### WHAT YOU HAVE TO DO
For the records below, tally every line that has the word "html" and reply with the number alone.

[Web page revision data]
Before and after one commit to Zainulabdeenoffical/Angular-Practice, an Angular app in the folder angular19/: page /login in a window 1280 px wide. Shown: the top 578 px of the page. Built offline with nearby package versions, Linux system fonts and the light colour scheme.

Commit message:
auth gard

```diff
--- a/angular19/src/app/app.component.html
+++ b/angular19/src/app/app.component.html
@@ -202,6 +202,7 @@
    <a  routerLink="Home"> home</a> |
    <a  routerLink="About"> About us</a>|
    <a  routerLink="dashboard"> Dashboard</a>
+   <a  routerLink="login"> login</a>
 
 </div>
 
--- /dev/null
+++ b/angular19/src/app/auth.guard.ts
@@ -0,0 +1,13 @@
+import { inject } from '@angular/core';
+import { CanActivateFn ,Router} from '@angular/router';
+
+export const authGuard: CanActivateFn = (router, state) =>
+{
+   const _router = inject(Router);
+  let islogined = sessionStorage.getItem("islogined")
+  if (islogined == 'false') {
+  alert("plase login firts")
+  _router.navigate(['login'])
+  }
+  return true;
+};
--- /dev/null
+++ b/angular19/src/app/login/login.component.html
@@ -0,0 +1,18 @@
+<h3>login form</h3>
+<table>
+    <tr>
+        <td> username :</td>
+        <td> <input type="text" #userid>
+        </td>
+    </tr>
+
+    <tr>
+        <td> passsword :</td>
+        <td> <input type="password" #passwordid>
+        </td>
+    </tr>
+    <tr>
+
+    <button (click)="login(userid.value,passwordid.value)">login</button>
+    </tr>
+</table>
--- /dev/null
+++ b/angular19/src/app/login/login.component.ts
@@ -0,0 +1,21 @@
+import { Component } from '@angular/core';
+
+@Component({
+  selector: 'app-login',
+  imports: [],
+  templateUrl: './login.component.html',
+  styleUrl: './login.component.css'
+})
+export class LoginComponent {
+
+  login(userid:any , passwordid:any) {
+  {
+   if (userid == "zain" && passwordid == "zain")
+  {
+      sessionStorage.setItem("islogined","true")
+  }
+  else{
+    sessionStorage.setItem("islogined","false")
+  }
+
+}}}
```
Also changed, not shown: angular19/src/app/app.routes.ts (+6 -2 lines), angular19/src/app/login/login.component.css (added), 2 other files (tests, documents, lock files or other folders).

### OUTPUT
4